╭─ EXERCISE INPUT

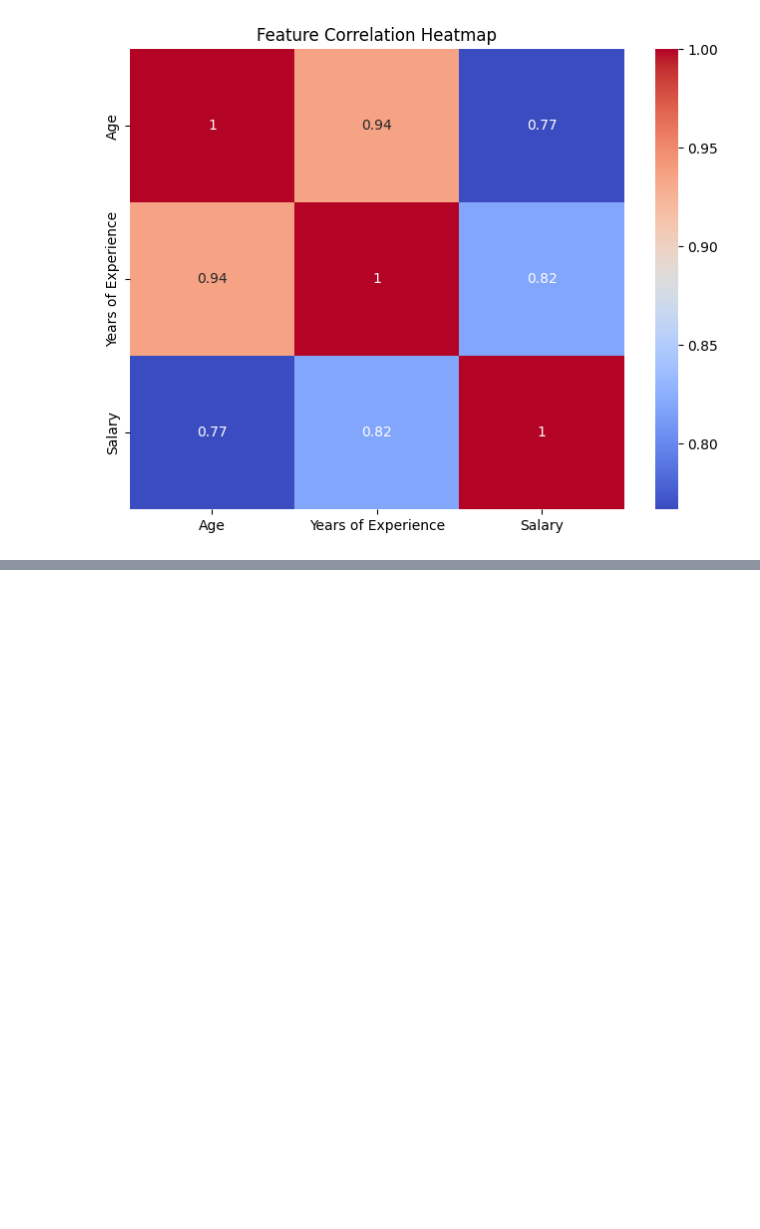
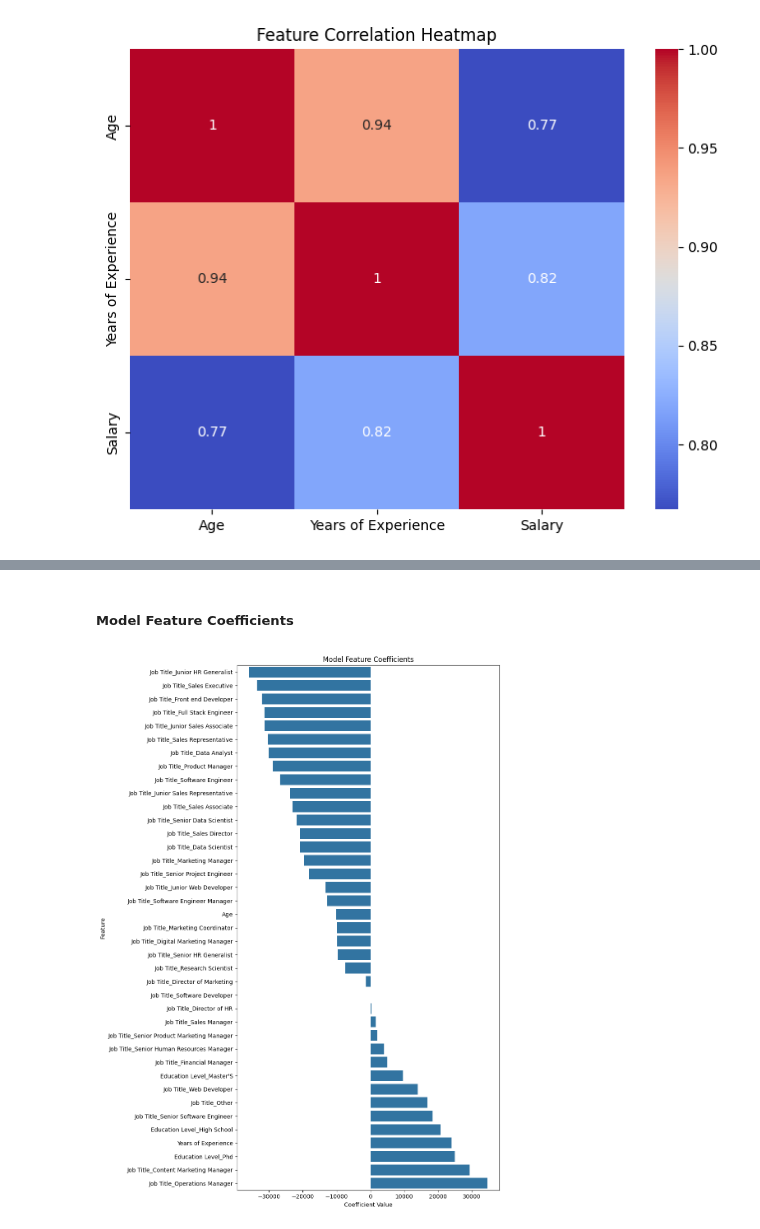
Before and after one commit to Suraweera1235/CS_Group_09_Salary_prediction, a Jupyter notebook: notebooks/Sakith_FC110558/Linear_regression.ipynb, the cells around one changed output, grey strips where cells are left out. Drawn from its saved outputs; the diff is of its cells as text; code cells hidden in the pictures; blank space fills up the shorter version.

```diff
--- a/notebooks/Sakith_FC110558/Linear_regression.ipynb
+++ b/notebooks/Sakith_FC110558/Linear_regression.ipynb
@@ -424,5 +415,5 @@ Splitting Data
 # %%
-from sklearn.model_selection import train_test_split
-
 #split data 80% to train and 20% for test
-X_train, X_test, y_train, y_test = train_test_split(X_ohe, y, test_size=0.2, random_state=42)
+X_train, X_test, y_train, y_test = train_test_split(
+    X, y, test_size=0.2, random_state=42
+)
@@ -462,0 +450,12 @@ Mean Cross Validation R2 Score: 0.8372593541754003
+# %%
+#perform 5-fold cross-validation on training data
+scores = cross_val_score(model, X_train, y_train, cv=5, scoring='r2')
+print("Cross Validation R2 Scores:", scores)
+print(f"Mean Cross Validation R2 Score: {scores.mean():.4f}")
+
+#fit pipeline for training data
+model.fit(X_train, y_train)
+
+#train_r2 score
+train_r2 = model.score(X_train, y_train)
+print(f"Training R²: {train_r2:.4f}")
@@ -528,0 +537,22 @@ plt.show()
+# %% [markdown]
+##### Model Feature Coefficients
+# %%
+reg = model.named_steps['regressor']
+
+cat_features = model.named_steps['preprocessor'] \
+                    .named_transformers_['cat'] \
+                    .get_feature_names_out(categorical_cols)
+
+feature_names = numeric_cols + list(cat_features)
+
+coefficients = pd.Series(reg.coef_, index=feature_names).sort_values()
+
+plt.figure(figsize=(10, 0.3*len(coefficients) + 2))
+sns.barplot(x=coefficients.values, y=coefficients.index)
+plt.title("Model Feature Coefficients")
+plt.xlabel("Coefficient Value")
+plt.ylabel("Feature")
+plt.tight_layout()
+plt.show()
+# %% [output]
+[figure, added]
```
Also changed, not shown: parts of 43 cells of this notebook, 25 other files.
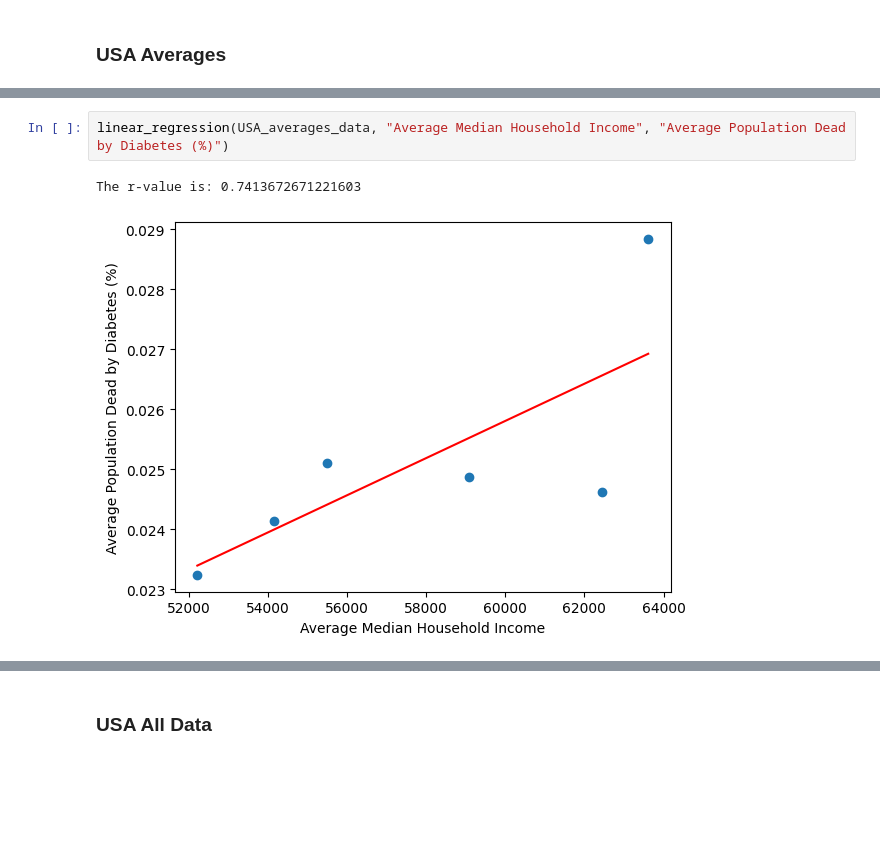
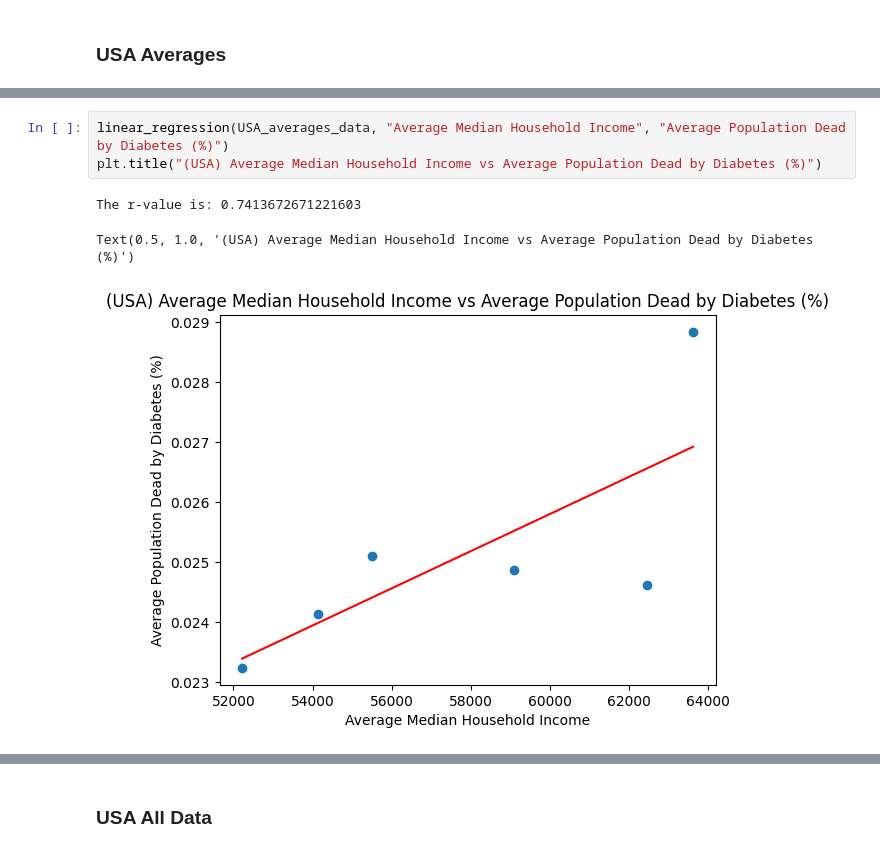
Before and after one commit to isabelmwork/Project1_Diabetes, a Jupyter notebook: Diabetes_Analysis.ipynb, the cells around one changed output, grey strips where cells are left out. Cells and saved outputs as stored; diff of their text form; blank space fills up the shorter version.

```diff
--- a/Diabetes_Analysis.ipynb
+++ b/Diabetes_Analysis.ipynb
@@ -468,7 +468,9 @@ The r-value is: -0.43359811614583005
 # %%
 linear_regression(USA_averages_data, "Average Median Household Income", "Average Population Dead by Diabetes (%)")
+plt.title("(USA) Average Median Household Income vs Average Population Dead by Diabetes (%)")
 # %% [output]
 The r-value is: 0.7413672671221603
+Text(0.5, 1.0, '(USA) Average Median Household Income vs Average Population Dead by Diabetes (%)')
-[figure, old version]
+[figure, new version]
 # %%
 linear_regression(USA_averages_data, "Average Population Employed (%)", "Average Population Dead by Diabetes (%)")
```
Also changed, not shown: parts of 40 cells of this notebook.
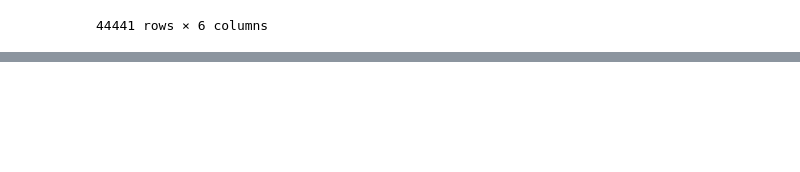
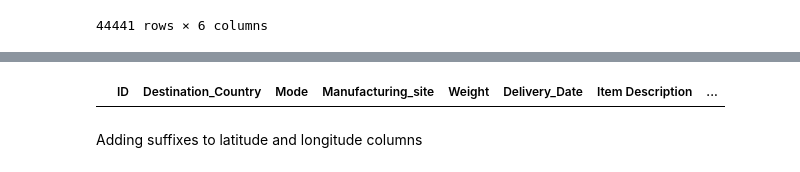
Before and after one commit to nakulBageja/Pharma-Scope-3, a Jupyter notebook: Scope_3.ipynb, the cells around one changed output, grey strips where cells are left out. Saved outputs shown, nothing was run; the diff lists cells and outputs as text; code cells hidden in the pictures; blank space fills up the shorter version.

```diff
--- a/Scope_3.ipynb
+++ b/Scope_3.ipynb
@@ -408,0 +433,8 @@ final_df
+# %%
+final_df.drop(index=indexes,axis=1,inplace=True)
+# %%
+final_df.loc[(final_df['latitude'].isna()) | (final_df['latitude'] == float('inf'))]
+# %% [output]
+|  | ID | Destination_Country | Mode | Manufacturing_site | Weight | Delivery_Date | Item Description | ... |
+# %% [markdown]
+Adding suffixes to latitude and longitude columns
```
Also changed, not shown: parts of 28 cells of this notebook, 2 other files.
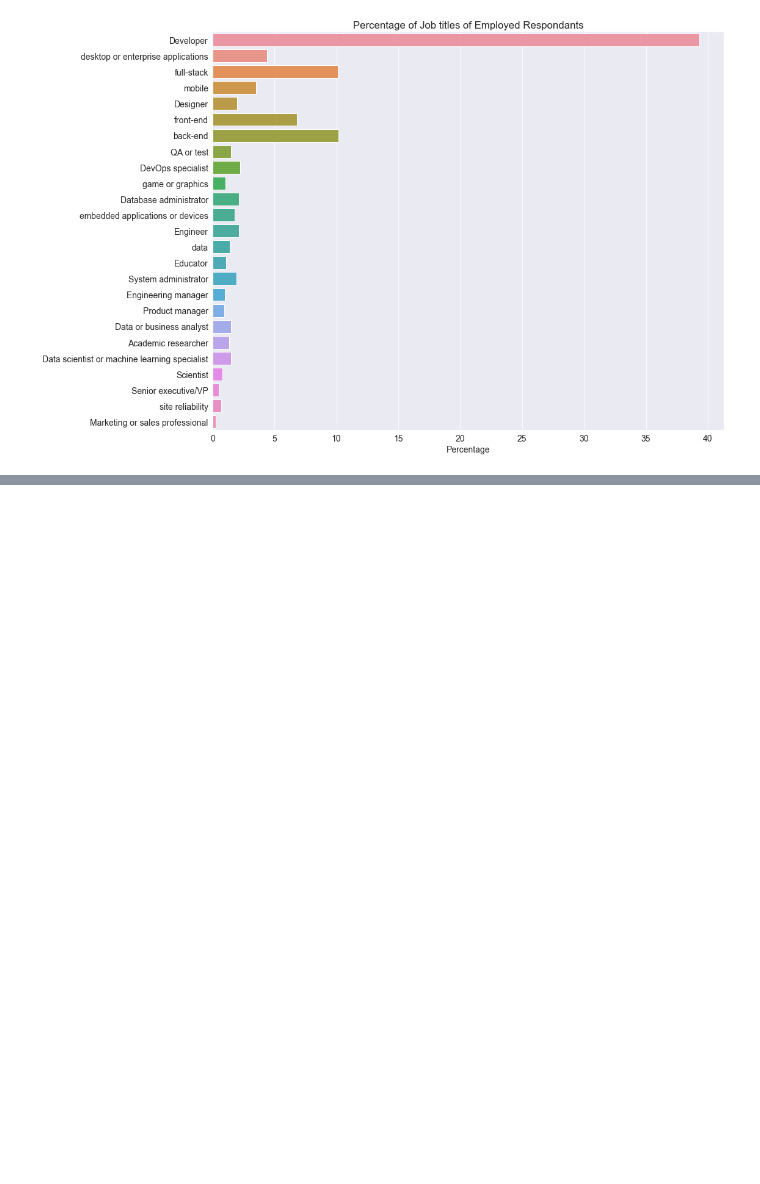
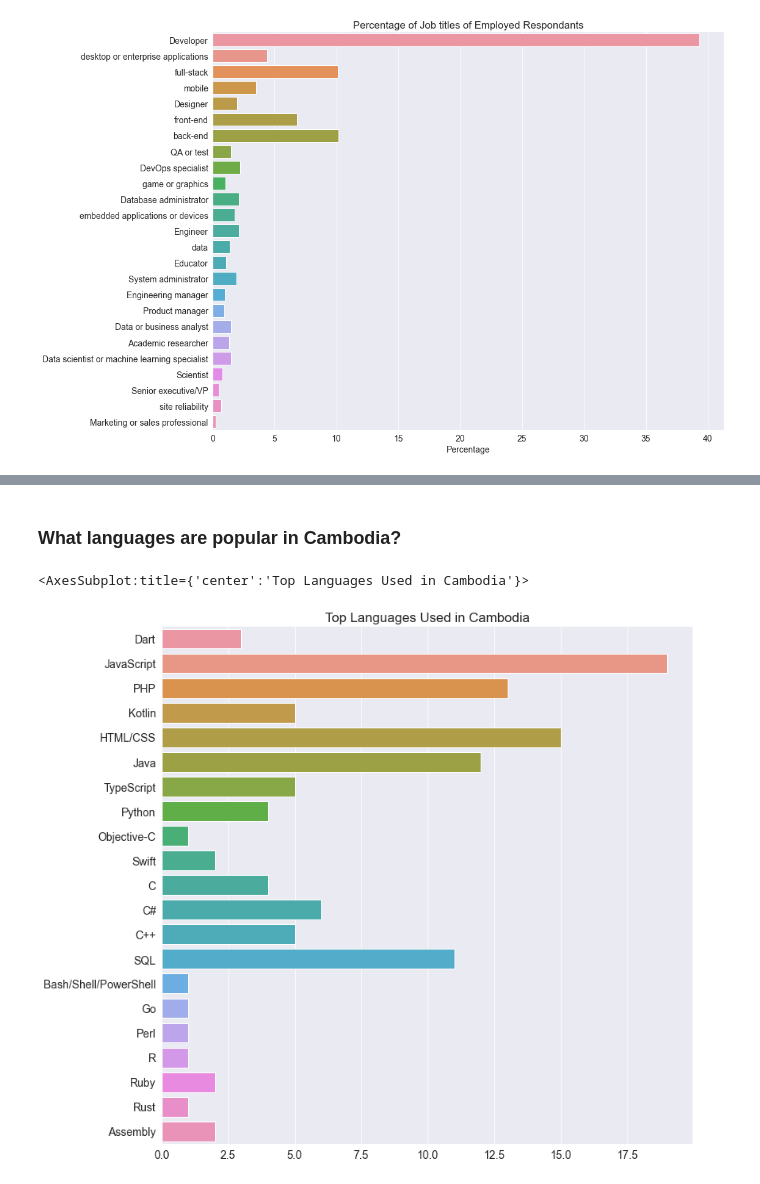
Before and after one commit to Narapady/stackoverflow-EDA, a Jupyter notebook: exploratory_data.ipynb, the cells around one changed output, grey strips where cells are left out. Drawn from its saved outputs; the diff is of its cells as text; code cells hidden in the pictures; blank space fills up the shorter version.

```diff
--- a/exploratory_data.ipynb
+++ b/exploratory_data.ipynb
@@ -483,0 +507,12 @@ Text(0.5, 0, 'Count')
+# %% [markdown]
+### What languages are popular in Cambodia?
+# %%
+cambo_df = survey_df[survey_df['Country'] == 'Cambodia']
+cambo_lang = count_items(cambo_df['LanguageWorkedWith'])
+
+plt.figure(figsize=(12,12))
+plt.title('Top Languages Used in Cambodia')
+sns.barplot(x=list(cambo_lang.values()), y= list(cambo_lang.keys()))
+# %% [output]
+<AxesSubplot:title={'center':'Top Languages Used in Cambodia'}>
+[figure, added]
```
Also changed, not shown: parts of 14 cells of this notebook.
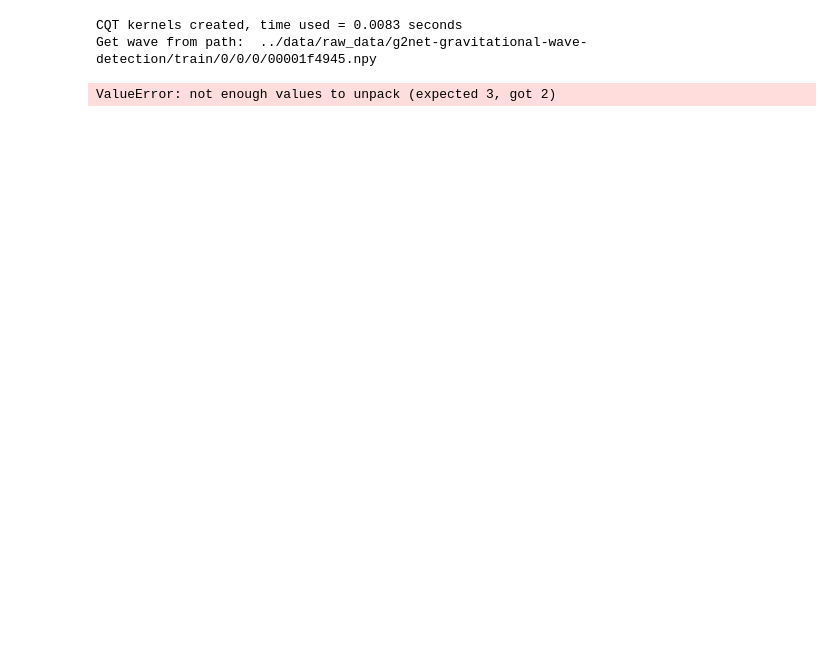
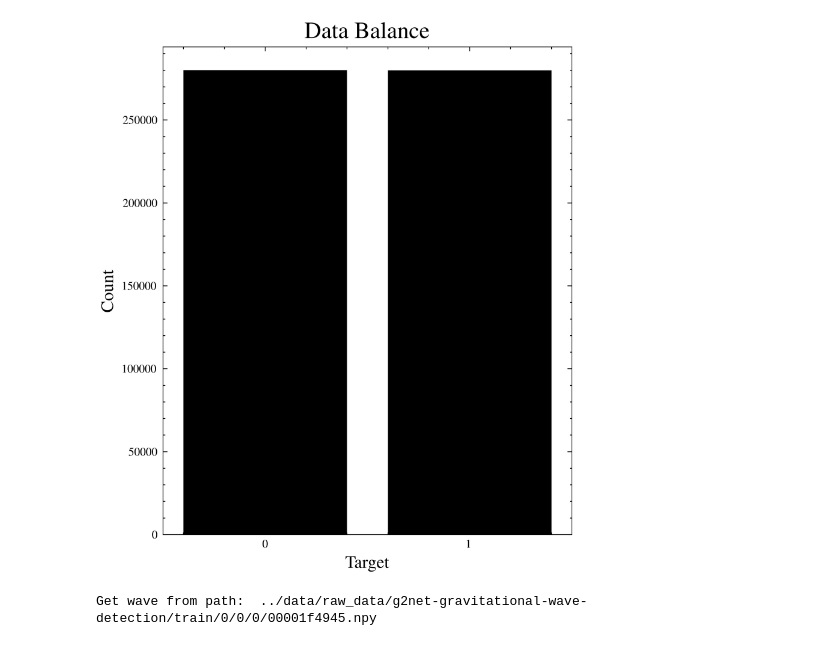
Before and after one commit to v-nils/gw_detection, a Jupyter notebook: notebooks/gw_detection.ipynb, the cells around one changed output. Drawn from its saved outputs; the diff is of its cells as text; code cells hidden in the pictures; blank space fills up the shorter version.

```diff
--- a/notebooks/gw_detection.ipynb
+++ b/notebooks/gw_detection.ipynb
@@ -1,24 +1,23 @@
 # %%
 import src.gw_model as gw
 from src.gw_model import GravWave
 import matplotlib.pyplot as plt
+from src.gw_model import plot_data_balance
 from matplotlib import gridspec
 import warnings
 warnings.filterwarnings("ignore")
 
 
 # -- Global Variables -- #
 # -- -- -- -- -- -- -- -- #
 
 plt.style.use(['science', 'ieee'])
 gw_root_path: str = r'../data/raw_data/g2net-gravitational-wave-detection'
 training_label_path: str = r'../data/raw_data/g2net-gravitational-wave-detection/training_labels.csv'
 waveform_plots: str = r'../data/results/plots/waveforms'
 
+plot_data_balance()
 wave = GravWave('00001f4945')
-wave.load_data()
-wave.decompose_wave()
 # %% [output]
+[figure, added]
-CQT kernels created, time used = 0.0083 seconds
 Get wave from path:  ../data/raw_data/g2net-gravitational-wave-detection/train/0/0/0/00001f4945.npy
-ValueError: not enough values to unpack (expected 3, got 2)
```
Also changed, not shown: parts of 2 cells of this notebook, 2 other files.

╰─

→ EXERCISE BRIEF: Locate the lines above that hold the word "shown". Show every one of them.

→ RESPONSE BOX:
Also changed, not shown: parts of 43 cells of this notebook, 25 other files.
Also changed, not shown: parts of 40 cells of this notebook.
Before and after one commit to nakulBageja/Pharma-Scope-3, a Jupyter notebook: Scope_3.ipynb, the cells around one changed output, grey strips where cells are left out. Saved outputs shown, nothing was run; the diff lists cells and outputs as text; code cells hidden in the pictures; blank space fills up the shorter version.
Also changed, not shown: parts of 28 cells of this notebook, 2 other files.
Also changed, not shown: parts of 14 cells of this notebook.
Also changed, not shown: parts of 2 cells of this notebook, 2 other files.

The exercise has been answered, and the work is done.